Print every entry below exactly, leaving out the pictures.

→ SUPPLIED RECORDS
________________________________________
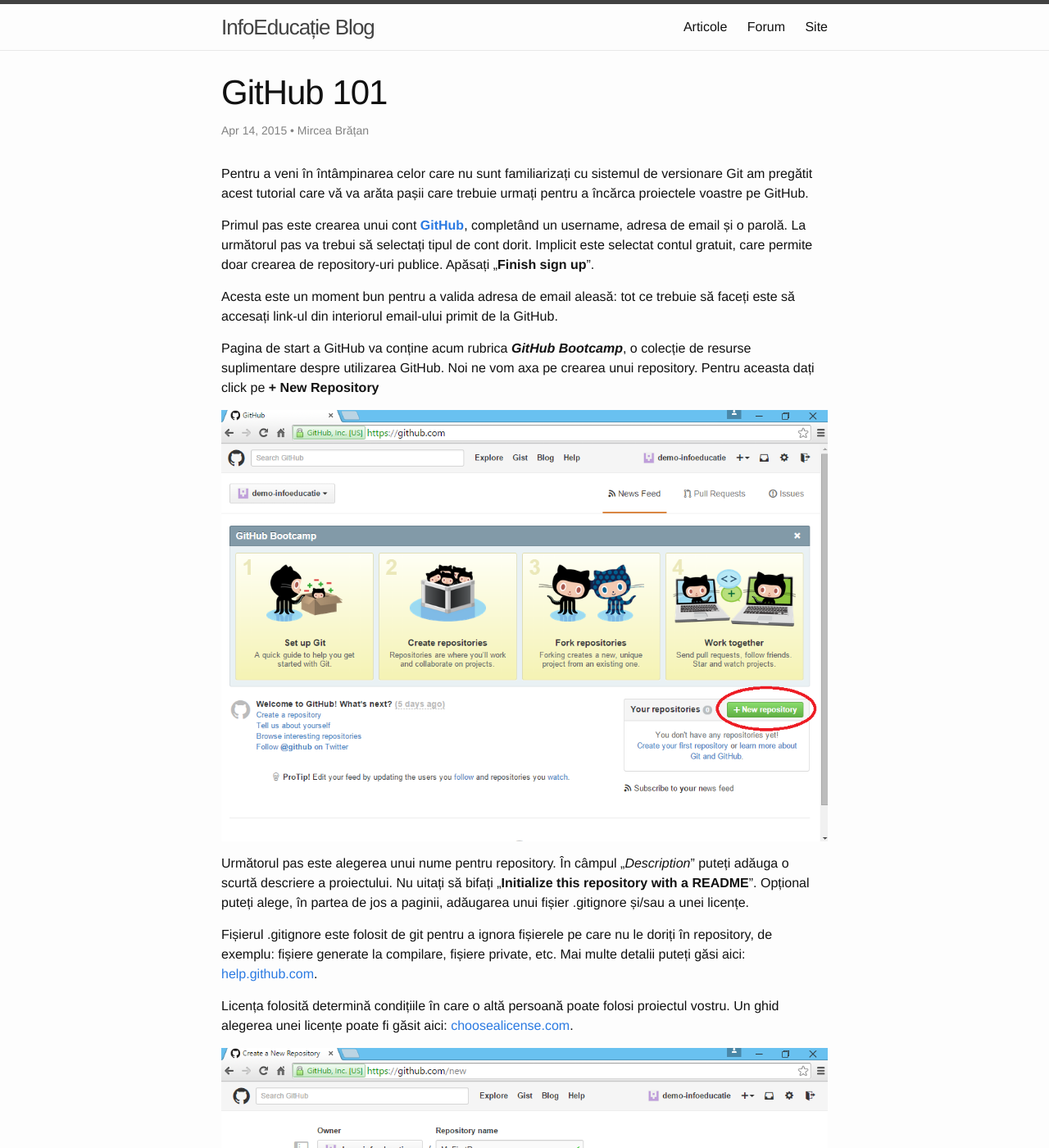
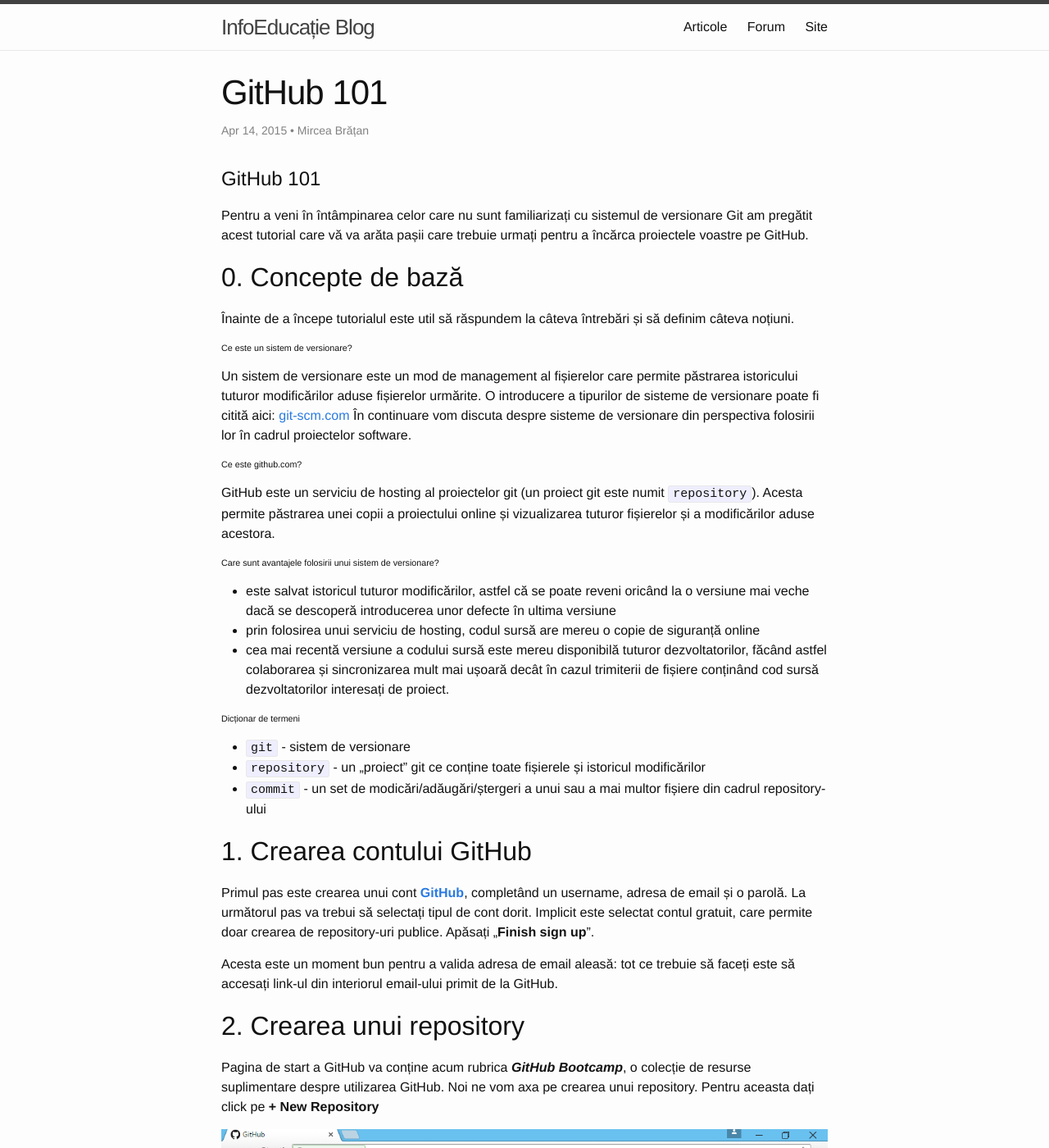
Before and after one commit to infoeducatie/blog.infoeducatie.ro, a Jekyll site: the page built from _posts/2015-04-14-github-101.markdown, in a window 1280 px wide and 1400 px high. Shown: the whole window at 82% size. Built offline with Jekyll 4.4.1, drawn with Linux system fonts in a browser that asks for light colours; some of the changed text lies outside the part shown.

Commit message:
Add sub-titles to github-101. Add short faq.

```diff
--- a/_posts/2015-04-14-github-101.markdown
+++ b/_posts/2015-04-14-github-101.markdown
@@ -6,14 +6,41 @@
 categories: tutorial
 ---
 
+# GitHub 101
+
 Pentru a veni în întâmpinarea celor care nu sunt familiarizați cu sistemul de versionare Git am pregătit acest tutorial care vă va arăta pașii care trebuie urmați pentru a încărca proiectele voastre pe GitHub.
 
 <!-- more -->
 
+## 0. Concepte de bază
+Înainte de a începe tutorialul este util să răspundem la câteva întrebări și să definim câteva noțiuni.
+
+###### Ce este un sistem de versionare?
+Un sistem de versionare este un mod de management al fișierelor care permite păstrarea istoricului tuturor modificărilor aduse fișierelor urmărite. O introducere a tipurilor de sisteme de versionare poate fi citită aici: [git-scm.com](http://git-scm.com/book/en/v2/Getting-Started-About-Version-Control)
+În continuare vom discuta despre sisteme de versionare din perspectiva folosirii lor în cadrul proiectelor software.
+
+###### Ce este github.com?
+GitHub este un serviciu de hosting al proiectelor git (un proiect git este numit `repository`). Acesta permite păstrarea unei copii a proiectului online și vizualizarea tuturor fișierelor și a modificărilor aduse acestora.
+
+###### Care sunt avantajele folosirii unui sistem de versionare?
+* este salvat istoricul tuturor modificărilor, astfel că se poate reveni oricând la o versiune mai veche dacă se descoperă introducerea unor defecte în ultima versiune
+* prin folosirea unui serviciu de hosting, codul sursă are mereu o copie de siguranță online
+* cea mai recentă versiune a codului sursă este mereu disponibilă tuturor dezvoltatorilor, făcând astfel colaborarea și sincronizarea mult mai ușoară decât în cazul trimiterii de fișiere conținând cod sursă dezvoltatorilor interesați de proiect.
+
+###### Dicționar de termeni
+* `git` - sistem de versionare
+* `repository` - un „proiect” git ce conține toate fișierele și istoricul modificărilor
+* `commit` - un set de modicări/adăugări/ștergeri a unui sau a mai multor fișiere din cadrul repository-ului
+
+
+
+## 1. Crearea contului GitHub
 Primul pas este crearea unui cont [**GitHub**](https://github.com/), completând un username, adresa de email și o parolă. La următorul pas va trebui să selectați tipul de cont dorit. Implicit este selectat contul gratuit, care permite doar crearea de repository-uri publice. Apăsați „**Finish sign up**”.
 
 Acesta este un moment bun pentru a valida adresa de email aleasă: tot ce trebuie să faceți este să accesați link-ul din interiorul email-ului primit de la GitHub.
 
+
+## 2. Crearea unui repository
 Pagina de start a GitHub va conține acum rubrica ***GitHub Bootcamp***, o colecție de resurse suplimentare despre utilizarea GitHub. Noi ne vom axa pe crearea unui repository. Pentru aceasta dați click pe **+ New Repository**
 
 {: .center}
@@ -39,6 +66,7 @@
 
 
 
+## 3. Instalarea și configurarea GitHub for Windows
 În continuare vom descăra și instala aplicația GitHub for Windows de la adresa [windows.github.com](https://windows.github.com/). După instalare va trebui să vă autentificați în aplicație cu username-ul/adresa de mail și parola alese la crearea contului de GitHub.
 
 {: .center}
@@ -60,6 +88,7 @@
 
 
 
+## 4. Crearea primul commit
 Acum vom clona (crea o copie locală) repository-ul creat anterior. Din aplicație vom da click pe „**+**”, vom selecta tab-ul „**Clone**”, contul și repository-ul pe care dorim să-l clonăm, iar în final vom apăsa „**Clone <repo-name>**”. Pe ecran va apărea o fereastră pentru selectarea directorului unde se va face clonarea.
 
 {: .center}
@@ -85,6 +114,8 @@
 
 Ultimul pas este sincronizarea repository-ului local cu GitHub. Tot ce trebuie făcut este să dați click pe „**Sync**”.
 
+**Important!** După fiecare commit este necesară sincronizarea cu GitHub pentru ca modificările să fie disponibile și online.
+
 {: .center}
 ![Sincronizarea cu GitHub](/assets/images/github-101/10-push.png)
 
```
________________________________________
→ EXERCISE RESULT
Before and after one commit to infoeducatie/blog.infoeducatie.ro, a Jekyll site: the page built from _posts/2015-04-14-github-101.markdown, in a window 1280 px wide and 1400 px high. Shown: the whole window at 82% size. Built offline with Jekyll 4.4.1, drawn with Linux system fonts in a browser that asks for light colours; some of the changed text lies outside the part shown.

Commit message:
Add sub-titles to github-101. Add short faq.

```diff
--- a/_posts/2015-04-14-github-101.markdown
+++ b/_posts/2015-04-14-github-101.markdown
@@ -6,14 +6,41 @@
 categories: tutorial
 ---
 
+# GitHub 101
+
 Pentru a veni în întâmpinarea celor care nu sunt familiarizați cu sistemul de versionare Git am pregătit acest tutorial care vă va arăta pașii care trebuie urmați pentru a încărca proiectele voastre pe GitHub.
 
 <!-- more -->
 
+## 0. Concepte de bază
+Înainte de a începe tutorialul este util să răspundem la câteva întrebări și să definim câteva noțiuni.
+
+###### Ce este un sistem de versionare?
+Un sistem de versionare este un mod de management al fișierelor care permite păstrarea istoricului tuturor modificărilor aduse fișierelor urmărite. O introducere a tipurilor de sisteme de versionare poate fi citită aici: [git-scm.com](http://git-scm.com/book/en/v2/Getting-Started-About-Version-Control)
+În continuare vom discuta despre sisteme de versionare din perspectiva folosirii lor în cadrul proiectelor software.
+
+###### Ce este github.com?
+GitHub este un serviciu de hosting al proiectelor git (un proiect git este numit `repository`). Acesta permite păstrarea unei copii a proiectului online și vizualizarea tuturor fișierelor și a modificărilor aduse acestora.
+
+###### Care sunt avantajele folosirii unui sistem de versionare?
+* este salvat istoricul tuturor modificărilor, astfel că se poate reveni oricând la o versiune mai veche dacă se descoperă introducerea unor defecte în ultima versiune
+* prin folosirea unui serviciu de hosting, codul sursă are mereu o copie de siguranță online
+* cea mai recentă versiune a codului sursă este mereu disponibilă tuturor dezvoltatorilor, făcând astfel colaborarea și sincronizarea mult mai ușoară decât în cazul trimiterii de fișiere conținând cod sursă dezvoltatorilor interesați de proiect.
+
+###### Dicționar de termeni
+* `git` - sistem de versionare
+* `repository` - un „proiect” git ce conține toate fișierele și istoricul modificărilor
+* `commit` - un set de modicări/adăugări/ștergeri a unui sau a mai multor fișiere din cadrul repository-ului
+
+
+
+## 1. Crearea contului GitHub
 Primul pas este crearea unui cont [**GitHub**](https://github.com/), completând un username, adresa de email și o parolă. La următorul pas va trebui să selectați tipul de cont dorit. Implicit este selectat contul gratuit, care permite doar crearea de repository-uri publice. Apăsați „**Finish sign up**”.
 
 Acesta este un moment bun pentru a valida adresa de email aleasă: tot ce trebuie să faceți este să accesați link-ul din interiorul email-ului primit de la GitHub.
 
+
+## 2. Crearea unui repository
 Pagina de start a GitHub va conține acum rubrica ***GitHub Bootcamp***, o colecție de resurse suplimentare despre utilizarea GitHub. Noi ne vom axa pe crearea unui repository. Pentru aceasta dați click pe **+ New Repository**
 
 {: .center}
@@ -39,6 +66,7 @@
 
 
 
+## 3. Instalarea și configurarea GitHub for Windows
 În continuare vom descăra și instala aplicația GitHub for Windows de la adresa [windows.github.com](https://windows.github.com/). După instalare va trebui să vă autentificați în aplicație cu username-ul/adresa de mail și parola alese la crearea contului de GitHub.
 
 {: .center}
@@ -60,6 +88,7 @@
 
 
 
+## 4. Crearea primul commit
 Acum vom clona (crea o copie locală) repository-ul creat anterior. Din aplicație vom da click pe „**+**”, vom selecta tab-ul „**Clone**”, contul și repository-ul pe care dorim să-l clonăm, iar în final vom apăsa „**Clone <repo-name>**”. Pe ecran va apărea o fereastră pentru selectarea directorului unde se va face clonarea.
 
 {: .center}
@@ -85,6 +114,8 @@
 
 Ultimul pas este sincronizarea repository-ului local cu GitHub. Tot ce trebuie făcut este să dați click pe „**Sync**”.
 
+**Important!** După fiecare commit este necesară sincronizarea cu GitHub pentru ca modificările să fie disponibile și online.
+
 {: .center}
 ![Sincronizarea cu GitHub](/assets/images/github-101/10-push.png)
 
```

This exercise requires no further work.